Writing is the language of ideas and the spirit
I’m working with award winning Georgian writer Mikho Mosulishvili. This is an interesting and an amazing experience as we are working with roughly translated text which was originally written in Georgian. I am then editing the work then going back to him to check that I’ve understood what he is trying to say. The reason we are engaged in this collaborative exercise is that I really enjoy his use of language.
For example here is part of one of his ‘miniatures’ below.
This is the first one that caught my eye and is just on 220 words long:
Lady with Poppies
A twenty-year-old girl with an excited appearance is walking in the room which is lit in a very low light of the lamp light. The nervous paintings on the walls and the sound of rain coming in from the street create a specific feeling of comfort. The girl is a painter. She is trying to take her eyes off the guest – a writer, and thinks that taking too many drugs overdosing is the best way of suicide. “One will leave this world without pain,” she says.
Which became this…
Lady with Poppies

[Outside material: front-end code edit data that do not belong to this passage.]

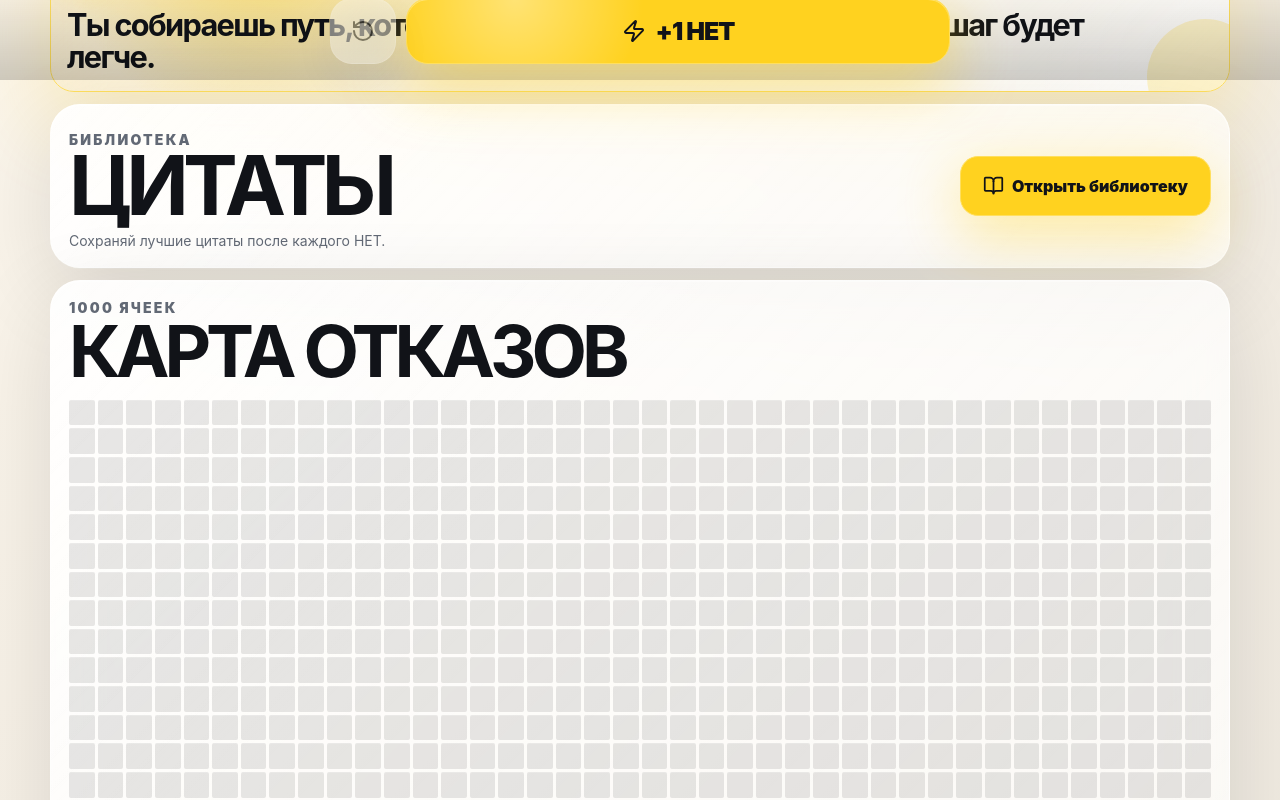
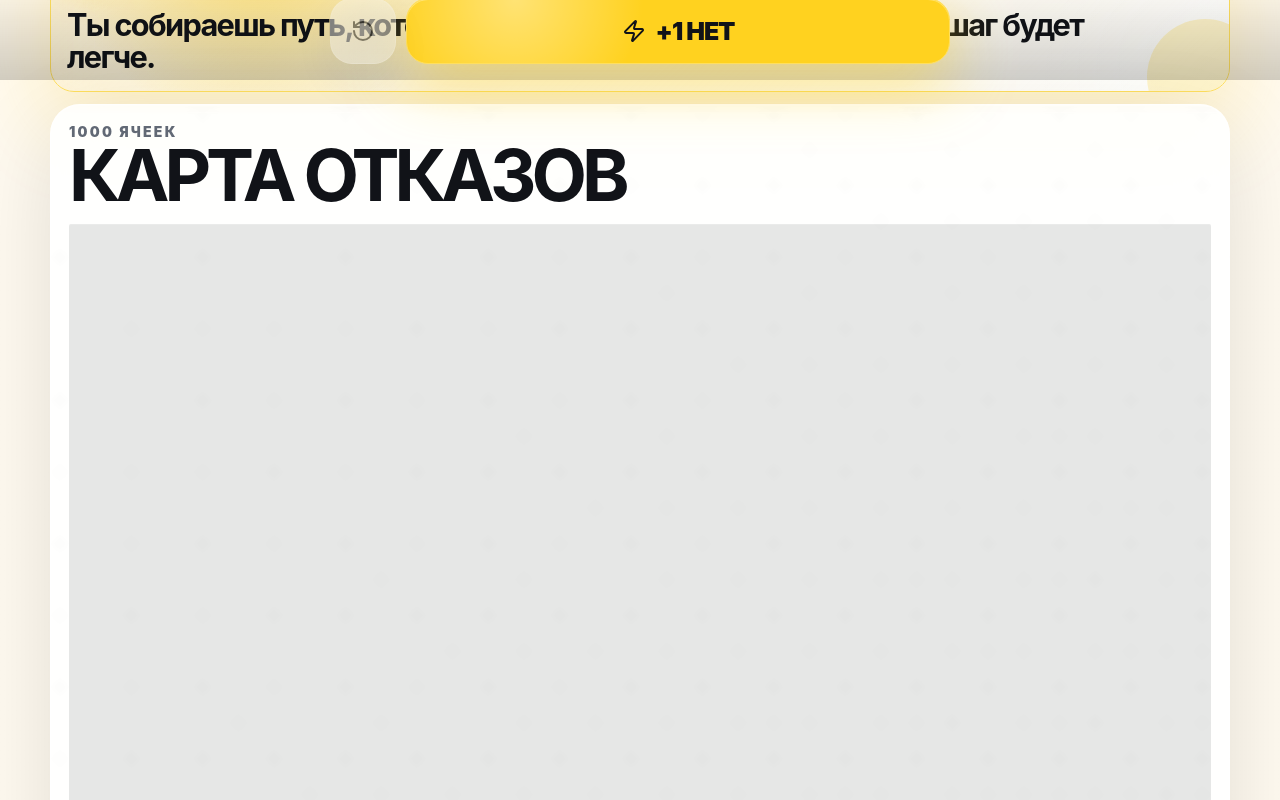
Before and after one commit to Iliavsevolodov/1000net, a React (Vite) app: page / in a window 1280 px wide. Shown: the part 720-1520 px from the top of the page. Built offline with nearby package versions, Linux system fonts and the light colour scheme.

Commit message:
Add century markers to refusal map and move quote library

```diff
--- a/src/App.tsx
+++ b/src/App.tsx
@@ -434,18 +434,6 @@ function App() {
         </article>
       </section>
 
-      <section className="quote-library-entry glass-card">
-        <div>
-          <p className="eyebrow">библиотека</p>
-          <h2>Цитаты</h2>
-          <p>{savedQuotes.length > 0 ? `Сохранено сильных фраз: ${savedQuotes.length}` : 'Сохраняй лучшие цитаты после каждого НЕТ.'}</p>
-        </div>
-        <button className="library-open-button" onClick={() => setQuoteLibraryOpen(true)}>
-          <BookOpen size={21} />
-          Открыть библиотеку
-        </button>
-      </section>
-
       <section className="grid-section glass-card">
         <div className="section-heading">
           <div>
@@ -454,11 +442,31 @@ function App() {
           </div>
         </div>
 
-        <div className="no-grid" aria-label="Таблица из 1000 отказов">
-          {Array.from({ length: 1000 }, (_, index) => {
-            const isFilled = index < state.noCount;
-            const isCurrent = index === state.noCount - 1;
-            return <div key={index} className={['no-cell', isFilled ? 'no-cell--filled' : '', isCurrent ? 'no-cell--current' : ''].join(' ')} title={`${index + 1} НЕТ`} />;
+        <div className="no-map" aria-label="Таблица из 1000 отказов с разделением по сотням">
+          {Array.from({ length: 10 }, (_, centuryIndex) => {
+            const startIndex = centuryIndex * 100;
+            const centuryLabel = startIndex + 100;
+
+            return (
+              <div className="no-century" key={centuryLabel}>
+                <div className="no-century__grid">
+                  {Array.from({ length: 100 }, (_, cellIndex) => {
+                    const index = startIndex + cellIndex;
+                    const isFilled = index < state.noCount;
+                    const isCurrent = index === state.noCount - 1;
+
+                    return (
+                      <div
+                        key={index}
+                        className={['no-cell', isFilled ? 'no-cell--filled' : '', isCurrent ? 'no-cell--current' : ''].join(' ')}
+                        title={`${index + 1} НЕТ`}
+                      />
+                    );
+                  })}
+                </div>
+                <div className="no-century__label">{centuryLabel}</div>
+              </div>
+            );
           })}
         </div>
       </section>
@@ -490,6 +498,18 @@ function App() {
             );
           })}
         </div>
+      </section>
+
+      <section className="quote-library-entry glass-card">
+        <div>
+          <p className="eyebrow">библиотека</p>
+          <h2>Цитаты</h2>
+          <p>{savedQuotes.length > 0 ? `Сохранено сильных фраз: ${savedQuotes.length}` : 'Сохраняй лучшие цитаты после каждого НЕТ.'}</p>
+        </div>
+        <button className="library-open-button" onClick={() => setQuoteLibraryOpen(true)}>
+          <BookOpen size={21} />
+          Открыть библиотеку
+        </button>
       </section>
 
       <footer className="footer glass-card">
```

A twenty-year-old girl walks into the room which is lit by low light from the lamp on the stand in the corner. There are paintings on the walls and the gentle sound of rain coming in from the street creates a feeling of comfort. The girl is a painter. She is trying to take her eyes off the guest – a writer. As she looks at him she thinks out loud that the best way of suicide is to overdose on drugs.
“One will leave this world without pain,” she says….
(used with permission from Mikho Mosulishvili).
I loved this prose and as we continue to work on putting these stories together I become excited by the insights I gain. It is also something I have never done before and would never have dared attempt once. But Mikho is patient and explains what he is trying to say. I believe we are working on a unique piece of writing that will add a unique and wonderful dimension to The Story Mint’s collection of publications.
His work reminds of the Russian writers I have studied and loved and of the Rubaiyat of Omar Khayyam, which was translated by Fitzgerald. All tese novels are translations and I have often wondered what we miss when a piece of writing is taken from one language to another.
I hope that as Mikho and I work together we capture Mikho’s intention and the spirit of his writing. That is certainly my aim.
By the way, these blogs are now public. I could see no advantage in continuing to keep them private now that we are getting so close to launching The Story Mint.
Submitted by Suraya Dewing on Friday 10 February 2012